I’d always liked the climb over the hills by our house when I was younger, mainly because my mother forced me out of the house; she was terrified of fat people and didn’t want me becoming one. That all changed when I was fifteen; scientists had been working on a machine for years, a machine that would prevent fatness – no matter how much you ate or how little exercise you did. When I was fifteen, they completed the contraption. It took a while but it finally became readily available for the general public. It was called the Benevolent Eco-friendly Noun – or more commonly known as the FatFighter.

Some people really wanted one, but there were those that thought it would take over human life. Eventually more and more people got one until nearly everybody had one. I didn’t; my mother forbade it. If you wanted to have the FatFighter installed, you needed an operation to have it implanted in your stomach.

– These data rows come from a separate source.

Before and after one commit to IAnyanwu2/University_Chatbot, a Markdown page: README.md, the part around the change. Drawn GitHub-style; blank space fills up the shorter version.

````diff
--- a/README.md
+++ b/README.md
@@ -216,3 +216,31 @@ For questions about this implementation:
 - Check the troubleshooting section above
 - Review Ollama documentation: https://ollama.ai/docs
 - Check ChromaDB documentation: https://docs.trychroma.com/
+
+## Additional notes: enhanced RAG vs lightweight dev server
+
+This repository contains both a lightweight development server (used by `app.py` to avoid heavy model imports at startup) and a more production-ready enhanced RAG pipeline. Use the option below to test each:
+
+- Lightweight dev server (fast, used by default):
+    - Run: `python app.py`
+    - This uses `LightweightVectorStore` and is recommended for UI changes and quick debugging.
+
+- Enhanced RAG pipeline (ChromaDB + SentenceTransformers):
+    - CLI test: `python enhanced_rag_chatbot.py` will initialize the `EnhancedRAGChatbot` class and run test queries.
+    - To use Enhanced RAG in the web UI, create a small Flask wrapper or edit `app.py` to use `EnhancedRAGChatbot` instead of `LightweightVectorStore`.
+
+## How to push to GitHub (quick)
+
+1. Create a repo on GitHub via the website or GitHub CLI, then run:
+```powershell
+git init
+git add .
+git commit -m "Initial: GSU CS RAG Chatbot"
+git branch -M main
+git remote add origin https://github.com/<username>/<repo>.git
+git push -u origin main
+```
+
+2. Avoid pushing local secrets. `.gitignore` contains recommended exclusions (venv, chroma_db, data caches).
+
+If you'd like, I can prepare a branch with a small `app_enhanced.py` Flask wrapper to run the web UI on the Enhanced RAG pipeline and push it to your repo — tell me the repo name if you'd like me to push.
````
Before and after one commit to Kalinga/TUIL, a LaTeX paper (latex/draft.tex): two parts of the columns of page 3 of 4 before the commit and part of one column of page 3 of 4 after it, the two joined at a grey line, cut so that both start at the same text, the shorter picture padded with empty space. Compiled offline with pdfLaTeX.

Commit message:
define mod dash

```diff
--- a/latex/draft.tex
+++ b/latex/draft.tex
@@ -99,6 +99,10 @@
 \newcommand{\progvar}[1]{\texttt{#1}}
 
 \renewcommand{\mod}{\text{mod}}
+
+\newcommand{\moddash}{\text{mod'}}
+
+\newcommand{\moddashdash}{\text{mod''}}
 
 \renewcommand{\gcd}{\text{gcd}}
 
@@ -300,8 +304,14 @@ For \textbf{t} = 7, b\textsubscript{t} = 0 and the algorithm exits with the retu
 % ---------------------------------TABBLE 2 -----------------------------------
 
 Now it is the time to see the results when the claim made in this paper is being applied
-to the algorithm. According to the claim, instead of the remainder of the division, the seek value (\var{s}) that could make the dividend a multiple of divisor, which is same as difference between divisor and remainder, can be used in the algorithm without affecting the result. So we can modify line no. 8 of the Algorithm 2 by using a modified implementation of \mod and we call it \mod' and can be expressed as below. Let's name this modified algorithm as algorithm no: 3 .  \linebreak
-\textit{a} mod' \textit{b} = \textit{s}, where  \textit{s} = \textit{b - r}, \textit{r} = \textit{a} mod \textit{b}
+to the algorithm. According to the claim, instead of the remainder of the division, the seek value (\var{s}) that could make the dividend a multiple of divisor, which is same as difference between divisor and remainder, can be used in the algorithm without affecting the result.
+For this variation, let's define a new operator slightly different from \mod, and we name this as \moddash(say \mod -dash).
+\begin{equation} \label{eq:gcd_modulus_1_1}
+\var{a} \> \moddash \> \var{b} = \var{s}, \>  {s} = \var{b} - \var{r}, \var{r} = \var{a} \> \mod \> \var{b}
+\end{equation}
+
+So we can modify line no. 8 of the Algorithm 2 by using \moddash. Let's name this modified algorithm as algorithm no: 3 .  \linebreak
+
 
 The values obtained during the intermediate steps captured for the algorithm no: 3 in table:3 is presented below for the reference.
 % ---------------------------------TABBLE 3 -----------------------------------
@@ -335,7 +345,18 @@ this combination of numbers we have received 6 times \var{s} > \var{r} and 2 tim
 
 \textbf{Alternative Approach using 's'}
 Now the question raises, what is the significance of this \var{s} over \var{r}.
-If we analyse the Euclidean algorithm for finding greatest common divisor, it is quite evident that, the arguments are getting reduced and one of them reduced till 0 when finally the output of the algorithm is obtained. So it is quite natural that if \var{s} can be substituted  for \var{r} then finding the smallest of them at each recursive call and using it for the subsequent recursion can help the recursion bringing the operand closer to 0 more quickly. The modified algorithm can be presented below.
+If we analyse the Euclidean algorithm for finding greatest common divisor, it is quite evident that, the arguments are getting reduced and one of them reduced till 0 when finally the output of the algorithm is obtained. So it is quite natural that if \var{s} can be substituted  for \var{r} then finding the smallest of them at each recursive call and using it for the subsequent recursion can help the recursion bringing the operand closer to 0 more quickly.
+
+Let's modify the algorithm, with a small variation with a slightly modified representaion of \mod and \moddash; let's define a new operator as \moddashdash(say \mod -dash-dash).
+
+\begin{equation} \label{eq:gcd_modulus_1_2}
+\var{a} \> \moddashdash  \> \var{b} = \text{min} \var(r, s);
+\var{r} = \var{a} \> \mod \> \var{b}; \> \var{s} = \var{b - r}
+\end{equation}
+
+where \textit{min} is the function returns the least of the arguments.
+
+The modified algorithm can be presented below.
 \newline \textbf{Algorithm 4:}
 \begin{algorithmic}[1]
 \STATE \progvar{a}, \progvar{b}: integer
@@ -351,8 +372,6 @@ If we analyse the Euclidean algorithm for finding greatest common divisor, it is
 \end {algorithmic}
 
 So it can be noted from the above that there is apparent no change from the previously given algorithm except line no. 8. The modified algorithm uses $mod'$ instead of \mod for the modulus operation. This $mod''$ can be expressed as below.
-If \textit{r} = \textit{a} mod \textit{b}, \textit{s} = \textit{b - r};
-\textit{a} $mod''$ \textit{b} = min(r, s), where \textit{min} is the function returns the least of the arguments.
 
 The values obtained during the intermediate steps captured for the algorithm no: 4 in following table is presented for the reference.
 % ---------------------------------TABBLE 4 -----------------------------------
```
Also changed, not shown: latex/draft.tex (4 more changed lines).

I was so glad that I didn’t get one; after a few years, something started to go wrong, just a few cases. In those individuals, it was just replaced and the problem went away. However, the number of situations where the FatFighter went wrong increased dramatically. Even after the machine was replaced, the problem just got worse until it had to be removed all together – but the hitch still worsened. The glitch became a full-on crisis; people began to eat everything inside, from cars to cats and without the FatFighter they turned into massive balls of pure fat. Some people didn’t eat anything but they still got enormously obese.

The government issued a warning that those unaffected by the ‘condition’ were to stay in their homes. No matter where we hid, the fat people found us. We were on the run for weeks, just moving from place to place, trying to avoid them. One thing that benefited us was the fact that wecouldrun; the fatties could only roll, which meant we were safe on high ground.

Right now, we’re at the top of the church in our town. Recently, the fatties have developed the ability to bounce. Thankfully we’re not all too high on their menu at the moment but I have a feeling we will be soon, once everything else is gone. Most of the houses look like they’ve been bulldozed – which, in a way, they have. Cars are nearly all gone from the streets. The fat people fight over what’s left. They’re like really, really round rhinos, charging at each other until one of them is dead or runs away.

There are only seven of us left. We could be the very last of the human race for all we know. Or maybe the very last Britons. But let’s hope there are no Americans left; I don’t like Americans at all.

“Niamh, it’s your shift on lookout,” Mum says to me, coming into the room.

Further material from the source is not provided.